Whatever Became of Feminism?: Harriet Lerner on the Legacy of the Women's Movement
By Ryan Howes
Psychoanalyst Karen Horney's questioning of Freud's idea of penis envy was perhaps the first notable challenge by a woman to the veiled sexism embedded in psychotherapy's conventional wisdom, and paved the way to other assaults on the impact of patriarchal cultural values within the profession. By the late '70s and early '80s, through the work of the Women's Project in Family Therapy and other feminist contributors to the field, feminism had become a major force, shaping not only theory but clinical practice. These days, however, it's hard to find much attention being paid to the idea that gender politics looms large in the issues that clients bring to our offices.
For 30 years, psychologist Harriet Lerner has been one of the leading feminist thinkers within the profession, as well as an enormously successful author who brings the insights of therapy to a large general audience. Her 10 books, including Women in Therapy, The Dance of Anger, and The Dance of Fear, have sold more than two million copies and been published in 35 foreign editions.

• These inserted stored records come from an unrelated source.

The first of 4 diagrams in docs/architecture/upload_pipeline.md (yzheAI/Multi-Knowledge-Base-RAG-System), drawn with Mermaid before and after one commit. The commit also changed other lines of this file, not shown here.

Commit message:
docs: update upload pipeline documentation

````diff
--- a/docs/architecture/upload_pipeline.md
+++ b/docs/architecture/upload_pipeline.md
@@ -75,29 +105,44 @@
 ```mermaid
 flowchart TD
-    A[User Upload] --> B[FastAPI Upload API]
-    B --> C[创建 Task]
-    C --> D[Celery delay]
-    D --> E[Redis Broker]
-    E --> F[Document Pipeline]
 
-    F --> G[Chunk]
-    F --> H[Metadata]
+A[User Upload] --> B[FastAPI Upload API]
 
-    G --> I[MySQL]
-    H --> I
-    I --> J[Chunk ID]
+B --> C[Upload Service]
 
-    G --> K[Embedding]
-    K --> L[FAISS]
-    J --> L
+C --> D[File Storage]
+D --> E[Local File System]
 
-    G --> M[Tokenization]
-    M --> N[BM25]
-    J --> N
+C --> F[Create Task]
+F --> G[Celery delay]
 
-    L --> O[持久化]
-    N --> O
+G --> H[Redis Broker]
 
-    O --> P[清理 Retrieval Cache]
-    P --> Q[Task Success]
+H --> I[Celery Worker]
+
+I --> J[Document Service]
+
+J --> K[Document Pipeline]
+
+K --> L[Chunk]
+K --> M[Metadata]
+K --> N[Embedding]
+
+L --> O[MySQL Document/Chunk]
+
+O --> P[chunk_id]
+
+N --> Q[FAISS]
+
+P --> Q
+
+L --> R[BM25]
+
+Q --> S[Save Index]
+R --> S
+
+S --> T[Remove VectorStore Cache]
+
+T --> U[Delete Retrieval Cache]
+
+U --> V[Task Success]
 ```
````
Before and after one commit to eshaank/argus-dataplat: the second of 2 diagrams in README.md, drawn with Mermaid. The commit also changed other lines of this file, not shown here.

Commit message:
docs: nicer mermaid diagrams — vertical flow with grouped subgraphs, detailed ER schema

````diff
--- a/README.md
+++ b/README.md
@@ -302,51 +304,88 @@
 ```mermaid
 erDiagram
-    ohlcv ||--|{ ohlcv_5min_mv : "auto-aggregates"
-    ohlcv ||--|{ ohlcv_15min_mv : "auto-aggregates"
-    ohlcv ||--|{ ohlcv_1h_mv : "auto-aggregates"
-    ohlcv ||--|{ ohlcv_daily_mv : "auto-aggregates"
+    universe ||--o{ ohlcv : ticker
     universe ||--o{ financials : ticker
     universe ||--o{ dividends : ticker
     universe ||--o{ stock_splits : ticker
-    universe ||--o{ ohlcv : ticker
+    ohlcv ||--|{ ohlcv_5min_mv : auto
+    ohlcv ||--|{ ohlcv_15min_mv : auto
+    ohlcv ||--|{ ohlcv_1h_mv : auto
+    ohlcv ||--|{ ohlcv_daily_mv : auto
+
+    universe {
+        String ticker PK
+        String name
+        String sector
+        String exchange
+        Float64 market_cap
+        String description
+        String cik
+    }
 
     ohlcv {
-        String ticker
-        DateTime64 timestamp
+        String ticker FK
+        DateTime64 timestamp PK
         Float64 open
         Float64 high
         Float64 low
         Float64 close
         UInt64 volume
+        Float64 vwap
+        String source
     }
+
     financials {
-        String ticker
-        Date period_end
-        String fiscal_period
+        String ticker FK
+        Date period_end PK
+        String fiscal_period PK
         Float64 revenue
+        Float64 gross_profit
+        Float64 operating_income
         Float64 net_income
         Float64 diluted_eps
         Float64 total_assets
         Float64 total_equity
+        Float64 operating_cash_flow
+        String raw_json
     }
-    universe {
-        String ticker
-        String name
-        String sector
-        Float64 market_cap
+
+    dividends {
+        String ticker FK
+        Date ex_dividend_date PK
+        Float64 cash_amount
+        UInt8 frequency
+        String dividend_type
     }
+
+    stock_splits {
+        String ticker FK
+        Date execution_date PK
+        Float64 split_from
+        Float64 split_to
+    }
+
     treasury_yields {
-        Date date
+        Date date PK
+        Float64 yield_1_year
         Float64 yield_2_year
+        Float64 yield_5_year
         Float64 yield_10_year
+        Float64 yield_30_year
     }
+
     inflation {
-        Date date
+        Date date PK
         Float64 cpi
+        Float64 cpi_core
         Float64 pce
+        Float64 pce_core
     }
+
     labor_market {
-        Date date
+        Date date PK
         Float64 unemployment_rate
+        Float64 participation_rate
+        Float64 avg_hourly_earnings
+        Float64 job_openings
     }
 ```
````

She recently spoke about her body of work, and addressed the question of the continuing impact of feminism on psychotherapy today.
RH: How would you describe the core principles that define your work as a therapist?
LERNER: The thread that unites all my work is the desire to help people speak wisely and well with the most difficult people and in the most difficult circumstances. Communication is hard, even in ideal circumstances. When intense emotions get revved up, such as anger, anxiety, shame, or any form of emotional intensity, it's harder still. People get stuck in patterns that cause them a lot of pain. That's the underlying theme in each of my Dance books. My husband calls me the Ginger Rogers of the psychology world.
RH: So the therapist's job is to help change the choreography of communication?
LERNER: Communication works best in a hypothetically perfect world, where we're all free of anxiety, fear, and shame. In such a world, we'd all be kind to each other and we'd navigate relationships with clarity. The reality is that anxiety will always be with us, and life brings one thing after another. The older I get, the more humble I feel about avoiding the pitfalls in my own relationships, because when everything is calm in my life, it's easy to see myself as a mature, highly evolved, clear-thinking, Zen Buddhist-like person, but when enough stress hits, I have the brain of a reptile. I'm interested in helping people understand the patterned ways they move in relationships under stress and find the courage to get self-focused so they can navigate their relationships differently.
RH: Therapy typically starts when clients come to see us in the middle of a crisis. As a practical matter, how do you see your role in that initial stage of therapy?
LERNER: Crisis often gets people into our offices—so in a certain sense, thank goodness for crisis, or the symptoms that motivate them for change. Because change is so difficult and so scary, even when we're seeking it, the pain of the current situation often needs to be greater than the fear of change. The first step, for me, is to help clients calm down. People don't think well in the midst of a tornado—when they're drowning in emotions and can't think about their feelings. Therapists must learn to be a calm, emotional presence in an anxious, emotional field.